Use the Internet to transmit your voting instructions and for electronic delivery of information up until 11:59 P.M. Eastern Time on April 20, 2009. Have your proxy card in hand when you access the web site and follow the instructions to obtain your records and to create an electronic voting instruction form.

    

 

ELECTRONIC DELIVERY OF FUTURE PROXY MATERIALS

If you would like to reduce the costs incurred by CenterPoint Energy, Inc. in mailing proxy materials, you can consent to receiving all future proxy statements, proxy cards and annual reports electronically via e-mail or the Internet. To sign up for electronic delivery, please follow the instructions above to vote using the Internet and, when prompted, indicate that you agree to receive or access proxy materials electronically in future years.

    

 

VOTE BY PHONE - 1-800-690-6903

Use any touch-tone telephone to transmit your voting instructions up until 11:59 P.M. Eastern Time on April 20, 2009. Have your proxy card in hand when you call and then follow the instructions.

    

 

VOTE BY MAIL

Mark, sign and date your proxy card and return it in the postage-paid envelope we have provided or return it to CenterPoint Energy, Inc., c/o Broadridge, 51 Mercedes Way, Edgewood, NY 11717.

 

 

TO VOTE, MARK BLOCKS BELOW IN BLUE OR BLACK INK AS FOLLOWS:

 

CNTRP3                KEEP THIS PORTION FOR YOUR RECORDS

 

THIS PROXY CARD IS VALID ONLY WHEN SIGNED AND DATED.
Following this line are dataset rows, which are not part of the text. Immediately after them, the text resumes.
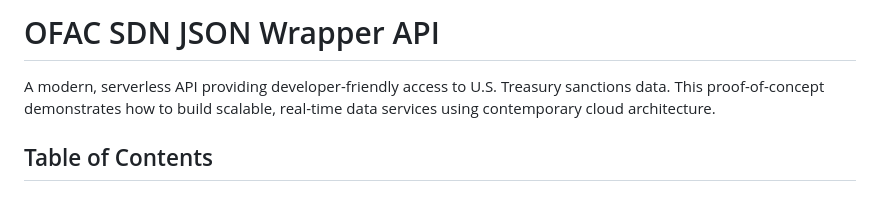
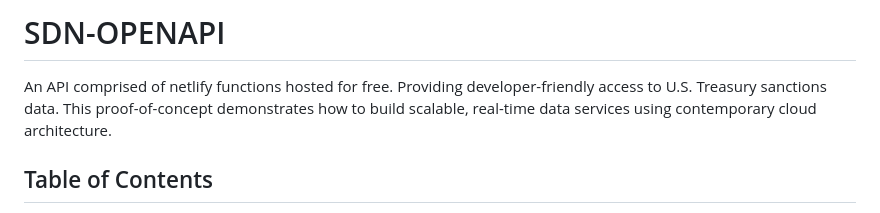
Before and after one commit to melroser/sdn-openapi, a Markdown page: README.md, the part around the change. Rendered like a GitHub page.

```diff
--- a/README.md
+++ b/README.md
@@ -1,6 +1,9 @@
-# OFAC SDN JSON Wrapper API
+# SDN-OPENAPI
 
-A modern, serverless API providing developer-friendly access to U.S. Treasury sanctions data. This proof-of-concept demonstrates how to build scalable, real-time data services using contemporary cloud architecture.
+An API comprised of netlify functions hosted for free.
+Providing developer-friendly access to U.S. Treasury sanctions data.
+This proof-of-concept demonstrates how to build scalable, real-time
+data services using contemporary cloud architecture.
 
 ## Table of Contents
 
```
   DETACH AND RETURN THIS PORTION ONLY

 

 

CENTERPOINT ENERGY, INC.

                                         
                             LOGO     
      Vote on Directors                            
     

 

1.    Election of nominees for directors.

                           
     

 

The nominees for directors are:

   For    Against    Abstain      Vote on Proposals    For    Against    Abstain     
     

 

        1a.  Derrill Cody

    

 

¨

  

 

¨

  

 

¨

    

 

2.

  

 

Ratify the appointment of Deloitte & Touche LLP as independent auditors for 2009.

  

 

¨

  

 

¨

  

 

¨

    
     

 

        1b.  Michael P. Johnson

  

 

¨

  

 

¨

  

 

¨

    

 

3.

  

 

Approve the CenterPoint Energy, Inc. 2009 Long Term Incentive Plan.

  

 

¨

  

 

¨

  

 

¨

    
     

 

        1c.  David M. McClanahan

  

 

¨

  

 

¨

  

 

¨

    

 

     

 

        1d.  Robert T. O’Connell

  

 

¨

  

 

¨

  

 

¨

                     
     

 

        1e.  Susan O. Rheney

  

 

¨

  

 

¨

  

 

¨

                     
     

 

        1f.  Michael E. Shannon